* **Try it**
Please copy each line of the records below that holds the word "Tailwind".

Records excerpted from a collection
= Beginning of Section =
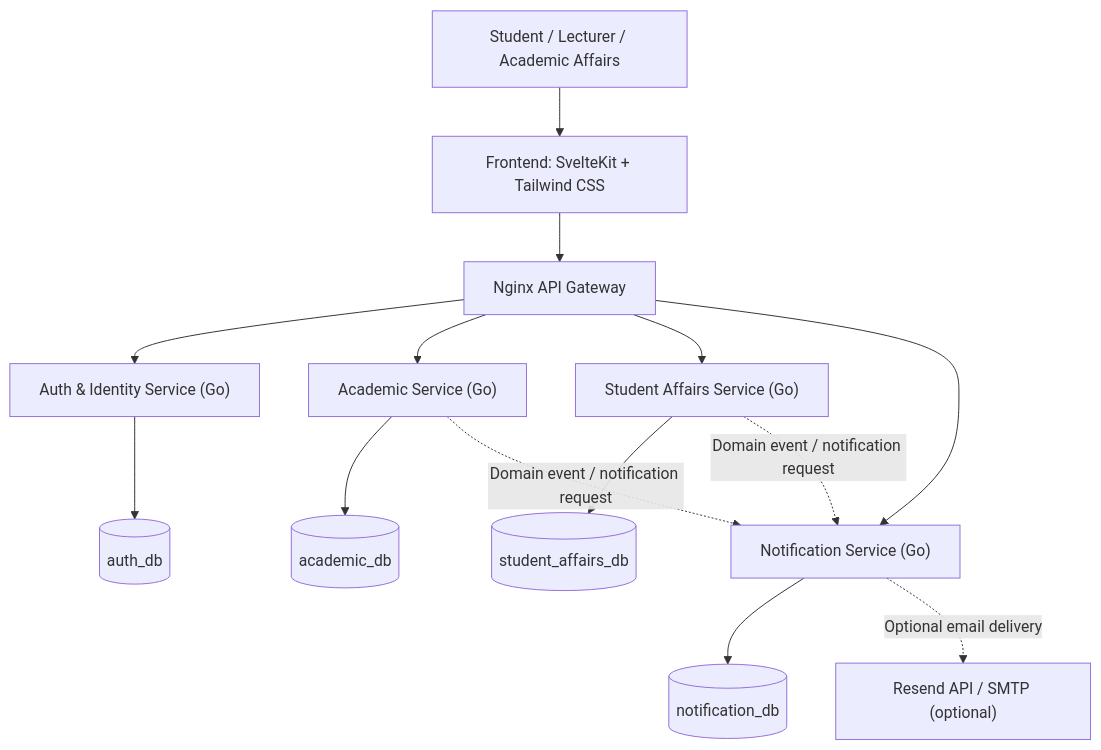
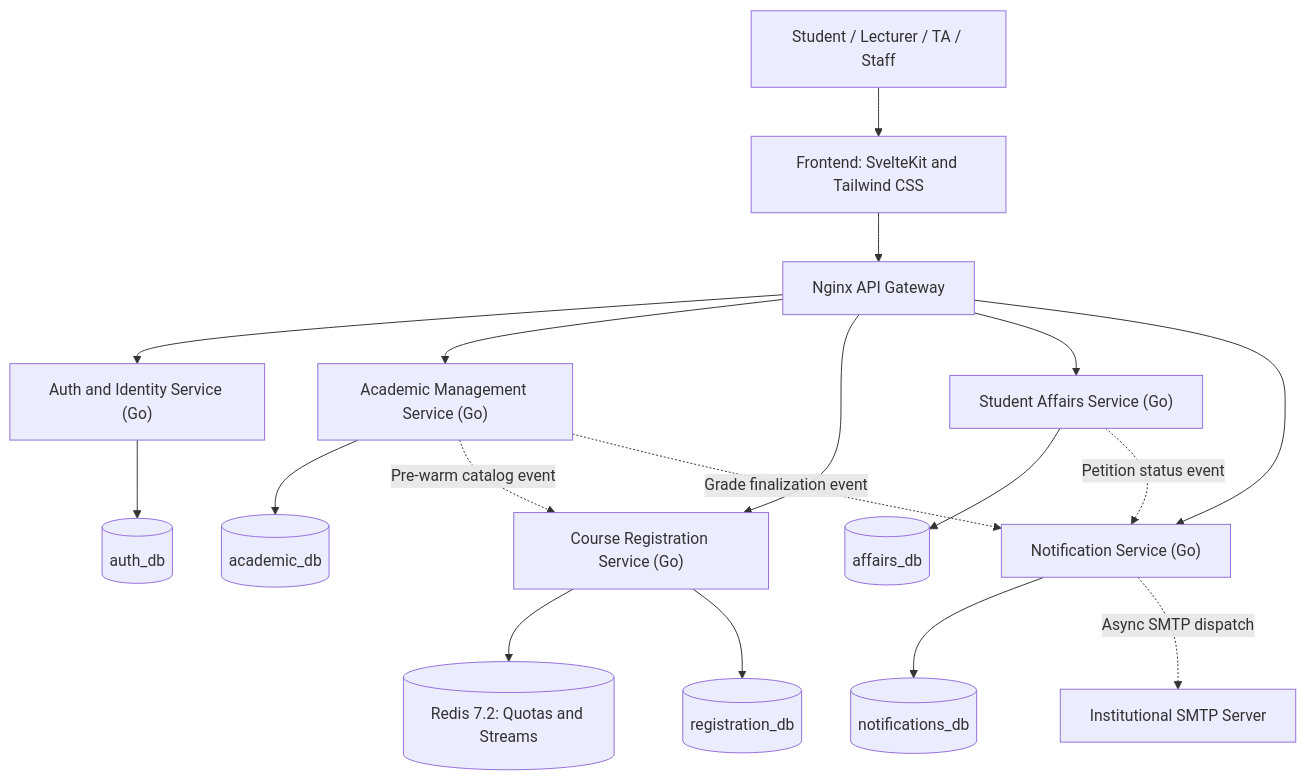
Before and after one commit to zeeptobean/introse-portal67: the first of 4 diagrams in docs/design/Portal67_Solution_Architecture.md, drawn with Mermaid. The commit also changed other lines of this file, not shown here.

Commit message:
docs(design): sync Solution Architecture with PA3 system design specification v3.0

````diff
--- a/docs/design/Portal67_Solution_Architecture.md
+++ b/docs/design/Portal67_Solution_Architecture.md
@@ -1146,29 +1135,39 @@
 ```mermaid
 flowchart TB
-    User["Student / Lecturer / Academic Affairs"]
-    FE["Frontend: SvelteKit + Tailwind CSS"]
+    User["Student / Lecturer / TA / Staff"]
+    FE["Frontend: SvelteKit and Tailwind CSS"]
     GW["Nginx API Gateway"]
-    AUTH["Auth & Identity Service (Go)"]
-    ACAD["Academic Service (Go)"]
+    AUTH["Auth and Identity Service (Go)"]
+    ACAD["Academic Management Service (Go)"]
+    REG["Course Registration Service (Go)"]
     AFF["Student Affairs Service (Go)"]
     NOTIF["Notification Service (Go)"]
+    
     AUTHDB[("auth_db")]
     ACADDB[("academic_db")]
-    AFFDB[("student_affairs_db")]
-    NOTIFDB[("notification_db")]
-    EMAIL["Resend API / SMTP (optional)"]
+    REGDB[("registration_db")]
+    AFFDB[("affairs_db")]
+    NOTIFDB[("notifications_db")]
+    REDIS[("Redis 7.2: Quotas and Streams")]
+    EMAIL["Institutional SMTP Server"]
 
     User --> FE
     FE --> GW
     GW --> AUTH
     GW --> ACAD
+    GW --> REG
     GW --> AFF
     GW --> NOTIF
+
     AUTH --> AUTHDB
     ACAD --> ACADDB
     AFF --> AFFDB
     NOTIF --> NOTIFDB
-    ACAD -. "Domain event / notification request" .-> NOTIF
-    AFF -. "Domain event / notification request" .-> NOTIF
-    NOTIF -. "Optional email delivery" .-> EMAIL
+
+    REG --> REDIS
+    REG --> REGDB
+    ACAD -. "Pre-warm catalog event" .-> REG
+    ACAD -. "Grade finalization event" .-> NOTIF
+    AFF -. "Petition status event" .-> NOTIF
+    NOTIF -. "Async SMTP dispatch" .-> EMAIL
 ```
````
= End of Section =
* **Reply**
-    FE["Frontend: SvelteKit + Tailwind CSS"]
+    FE["Frontend: SvelteKit and Tailwind CSS"]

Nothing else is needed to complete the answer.